The pair proposed warding off political division and economic instability in the eurozone by harmonizing wages, regulations and tax codes across countries using the single currency and giving the zone more of a common voice in European politics.
Further, the two ministers called for a common eurozone budget – long rejected by Germany – that could be used to lend money to struggling countries so as to avoid a repeat of the 'austerity trap' that has swallowed Greece.
“The first thing I thought was that it's a very French idea – more central planning, fewer rules, more political discretion,” Professor Michael Wohlgemuth of think-tank Open Europe Berlin told The Local on Thursday.
“The solutions they suggest don't have anything to do with strengthening our economies. Leveling the playing field always sounds good, but what they really have is a very French idea of raising rivals' costs.”
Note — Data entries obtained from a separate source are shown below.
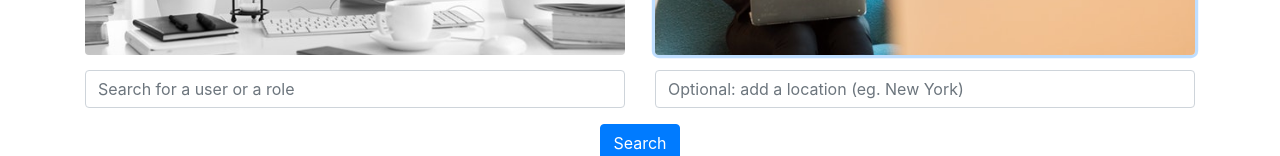
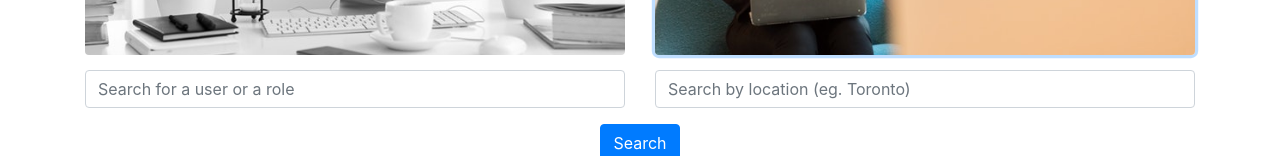
Before and after one commit to DreissenZulu/Project-3, a React (Create React App) app in the folder client/: page /home in a window 1280 px wide. Both pictures are taken after a click on the button "People". Shown: the part 579-735 px from the top of the page. Built offline with nearby package versions, Linux system fonts and the light colour scheme.

Commit message:
Changed placeholder text for user search

```diff
--- a/client/src/components/SearchBar.js
+++ b/client/src/components/SearchBar.js
@@ -25,7 +25,7 @@ function SearchBar(props) {
               <input className="form-control" name="search" onChange={props.handleSearch} type="search" placeholder="Search for a user or a role" autoComplete="off" aria-label="Search" />
             </div>
             <div className="form-group col-md-6">
-              <input className="form-control" name="location" onChange={props.handleSearch} type="search" placeholder="Optional: add a location (eg. New York)" autoComplete="off" aria-label="Location" />
+              <input className="form-control" name="location" onChange={props.handleSearch} type="search" placeholder="Search by location (eg. Toronto)" autoComplete="off" aria-label="Location" />
             </div>
           </div>
 
```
If the plans were implemented, he argues, they would do more to hold France's competitors within the eurozone back and allow the “uncompetitive” French social model to struggle onwards.
East and Germany reluctant
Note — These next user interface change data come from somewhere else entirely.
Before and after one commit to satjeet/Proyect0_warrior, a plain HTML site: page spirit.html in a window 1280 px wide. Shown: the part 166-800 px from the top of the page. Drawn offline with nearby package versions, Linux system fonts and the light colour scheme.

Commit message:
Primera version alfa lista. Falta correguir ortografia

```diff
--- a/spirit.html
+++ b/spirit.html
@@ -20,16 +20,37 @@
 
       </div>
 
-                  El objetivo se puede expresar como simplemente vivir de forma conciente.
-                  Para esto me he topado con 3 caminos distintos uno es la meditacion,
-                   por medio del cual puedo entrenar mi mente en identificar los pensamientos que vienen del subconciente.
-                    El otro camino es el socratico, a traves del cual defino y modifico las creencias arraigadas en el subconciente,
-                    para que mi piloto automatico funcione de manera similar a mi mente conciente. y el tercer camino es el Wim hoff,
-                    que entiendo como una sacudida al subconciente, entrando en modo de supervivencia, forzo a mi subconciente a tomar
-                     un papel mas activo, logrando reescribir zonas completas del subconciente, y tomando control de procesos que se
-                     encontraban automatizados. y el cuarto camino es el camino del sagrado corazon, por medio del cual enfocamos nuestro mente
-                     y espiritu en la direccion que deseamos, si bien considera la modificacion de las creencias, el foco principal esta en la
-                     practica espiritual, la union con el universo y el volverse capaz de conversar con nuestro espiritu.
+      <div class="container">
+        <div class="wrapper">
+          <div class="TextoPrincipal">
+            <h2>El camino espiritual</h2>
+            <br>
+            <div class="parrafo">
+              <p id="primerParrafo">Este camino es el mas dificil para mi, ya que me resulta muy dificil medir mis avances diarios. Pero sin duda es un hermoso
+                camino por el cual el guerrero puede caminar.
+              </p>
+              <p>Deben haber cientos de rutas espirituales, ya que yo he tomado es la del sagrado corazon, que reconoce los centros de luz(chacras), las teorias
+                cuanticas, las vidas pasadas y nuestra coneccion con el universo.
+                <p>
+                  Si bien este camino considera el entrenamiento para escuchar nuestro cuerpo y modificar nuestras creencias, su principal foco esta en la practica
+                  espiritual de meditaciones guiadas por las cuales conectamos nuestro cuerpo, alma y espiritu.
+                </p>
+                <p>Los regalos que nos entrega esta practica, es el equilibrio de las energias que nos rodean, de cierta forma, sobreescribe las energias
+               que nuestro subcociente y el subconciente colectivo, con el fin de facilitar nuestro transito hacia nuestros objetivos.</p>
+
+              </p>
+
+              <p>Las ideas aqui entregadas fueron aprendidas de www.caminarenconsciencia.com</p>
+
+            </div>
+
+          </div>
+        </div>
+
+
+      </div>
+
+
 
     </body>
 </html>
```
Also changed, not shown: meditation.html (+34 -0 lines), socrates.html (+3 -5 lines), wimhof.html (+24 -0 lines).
Such goals are unlikely to find majority support among eurozone countries, Wohlgemuth said, especially in the newer eastern members.
“The East wouldn't like to have harmonized corporate taxes, because that's where they can really compete with the western eurozone welfare states,” he pointed out.
Meanwhile, the conservative-dominated German government remains reluctant to accept “mutualization of taxpayers' money” through a common eurozone budget.
“It's doubtful if some committees in Brussels could make better decisions than national governments” on where to spend the money, Wohlgemuth added.
No big impact
In fact, he suggests, the plans are more likely to be “addressing the social democrats in the ministers' home constituencies, saying 'we have some good ideas and the German-French tandem is still working” – in part as a reaction to the drive for reform coming out of the UK under Prime Minister David Cameron.
“I don't think it will have a big impact in terms of national policy agendas – it's a contribution to the debate that will shape Europe, but nothing more imminent,” Wohlgemuth concluded.
Wohlgemuth's criticisms of the plan were counterpointed by French star economist Thomas Piketty, who told The Local in France that the plans didn't go far enough to fix the eurozone.
“A popular majority in the eurozone should be able to choose the policy they want,” Piketty said.
But that would require overturning some of the existing keystones of economic governance in the eurozone, including strict budgetary requirements and a requirement for unanimity on fiscal decision-making, Piketty added.